**REQUIREMENT**. Your answer should hold all lines of the entries that include the word "changed".

**DATA EXTRACT**.
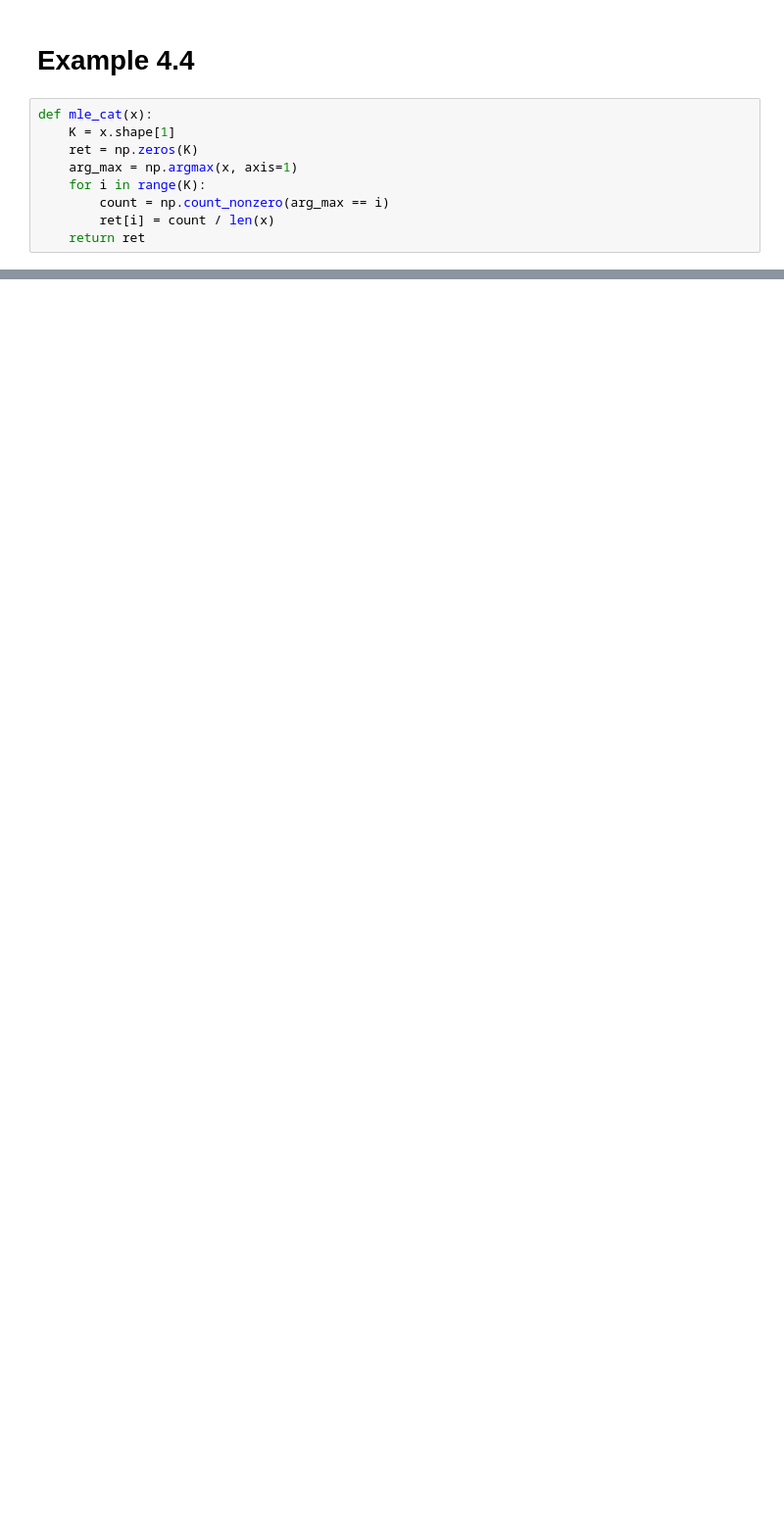
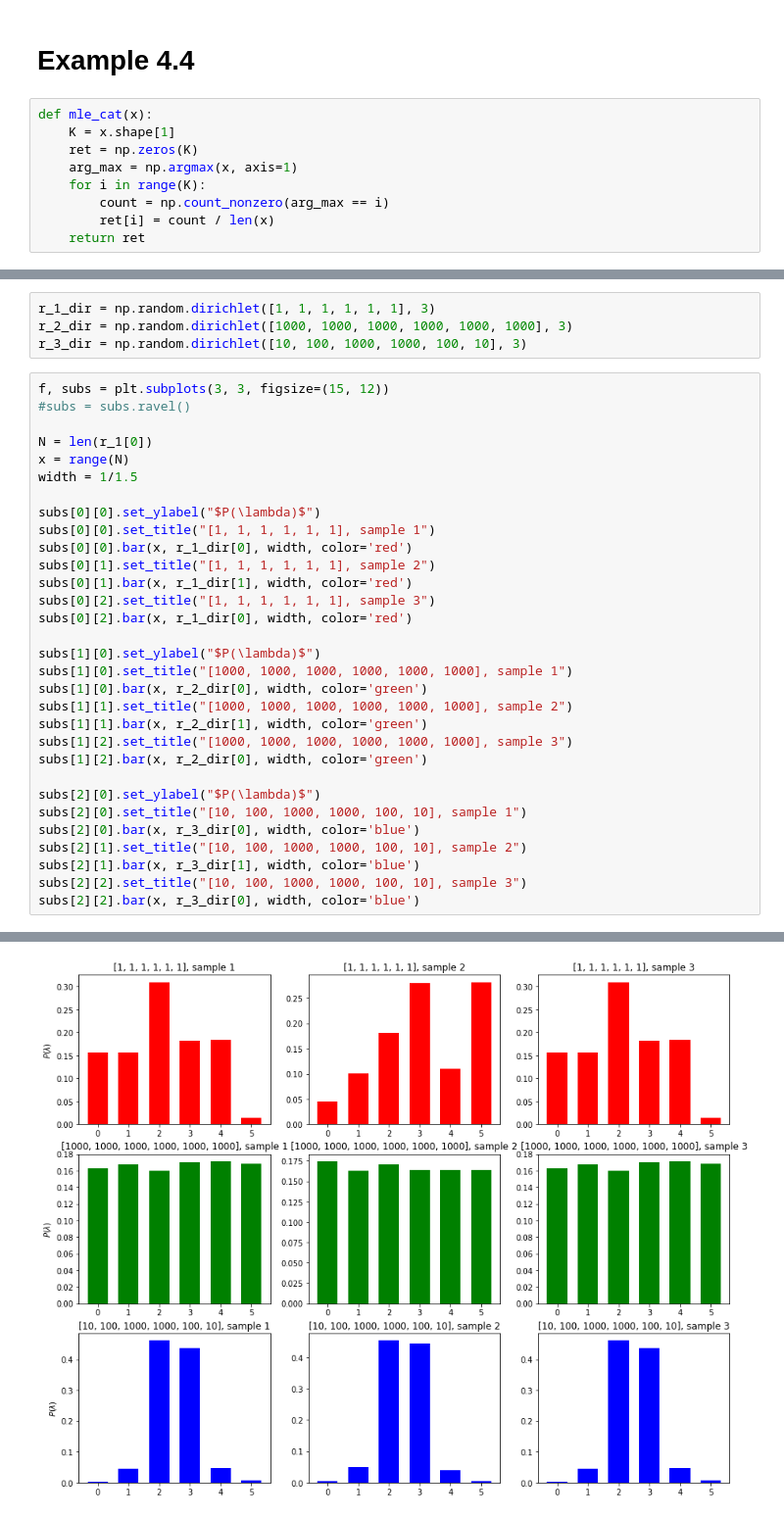
Before and after one commit to ClausHolmgaard/Playground, a Jupyter notebook: ComputerVisionModels/ComputerVisionModelsChap4.ipynb, the cells around one changed output, grey strips where cells are left out. Shown: that part at 98% size. Drawn from its saved outputs; the diff is of its cells as text; blank space fills up the shorter version.

```diff
--- a/ComputerVisionModels/ComputerVisionModelsChap4.ipynb
+++ b/ComputerVisionModels/ComputerVisionModelsChap4.ipynb
@@ -278,0 +291,36 @@ subs[2].bar(x, estimated_2, width, color='red')
+# %%
+r_1_dir = np.random.dirichlet([1, 1, 1, 1, 1, 1], 3)
+r_2_dir = np.random.dirichlet([1000, 1000, 1000, 1000, 1000, 1000], 3)
+r_3_dir = np.random.dirichlet([10, 100, 1000, 1000, 100, 10], 3)
+# %%
+f, subs = plt.subplots(3, 3, figsize=(15, 12))
+#subs = subs.ravel()
+
+N = len(r_1[0])
+x = range(N)
+width = 1/1.5
+
+subs[0][0].set_ylabel("$P(\lambda)$")
+subs[0][0].set_title("[1, 1, 1, 1, 1, 1], sample 1")
+subs[0][0].bar(x, r_1_dir[0], width, color='red')
+subs[0][1].set_title("[1, 1, 1, 1, 1, 1], sample 2")
+subs[0][1].bar(x, r_1_dir[1], width, color='red')
+subs[0][2].set_title("[1, 1, 1, 1, 1, 1], sample 3")
+subs[0][2].bar(x, r_1_dir[0], width, color='red')
+
+subs[1][0].set_ylabel("$P(\lambda)$")
+subs[1][0].set_title("[1000, 1000, 1000, 1000, 1000, 1000], sample 1")
+subs[1][0].bar(x, r_2_dir[0], width, color='green')
+subs[1][1].set_title("[1000, 1000, 1000, 1000, 1000, 1000], sample 2")
+subs[1][1].bar(x, r_2_dir[1], width, color='green')
+subs[1][2].set_title("[1000, 1000, 1000, 1000, 1000, 1000], sample 3")
+subs[1][2].bar(x, r_2_dir[0], width, color='green')
+
+subs[2][0].set_ylabel("$P(\lambda)$")
+subs[2][0].set_title("[10, 100, 1000, 1000, 100, 10], sample 1")
+subs[2][0].bar(x, r_3_dir[0], width, color='blue')
+subs[2][1].set_title("[10, 100, 1000, 1000, 100, 10], sample 2")
+subs[2][1].bar(x, r_3_dir[1], width, color='blue')
+subs[2][2].set_title("[10, 100, 1000, 1000, 100, 10], sample 3")
+subs[2][2].bar(x, r_3_dir[0], width, color='blue')
+# %% [output]
@@ -278,0 +328 @@ subs[2].bar(x, estimated_2, width, color='red')
+[figure, added]
```
Also changed, not shown: parts of 28 cells of this notebook.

**RESPONSE TO THIS EXERCISE**.
Before and after one commit to ClausHolmgaard/Playground, a Jupyter notebook: ComputerVisionModels/ComputerVisionModelsChap4.ipynb, the cells around one changed output, grey strips where cells are left out. Shown: that part at 98% size. Drawn from its saved outputs; the diff is of its cells as text; blank space fills up the shorter version.
Also changed, not shown: parts of 28 cells of this notebook.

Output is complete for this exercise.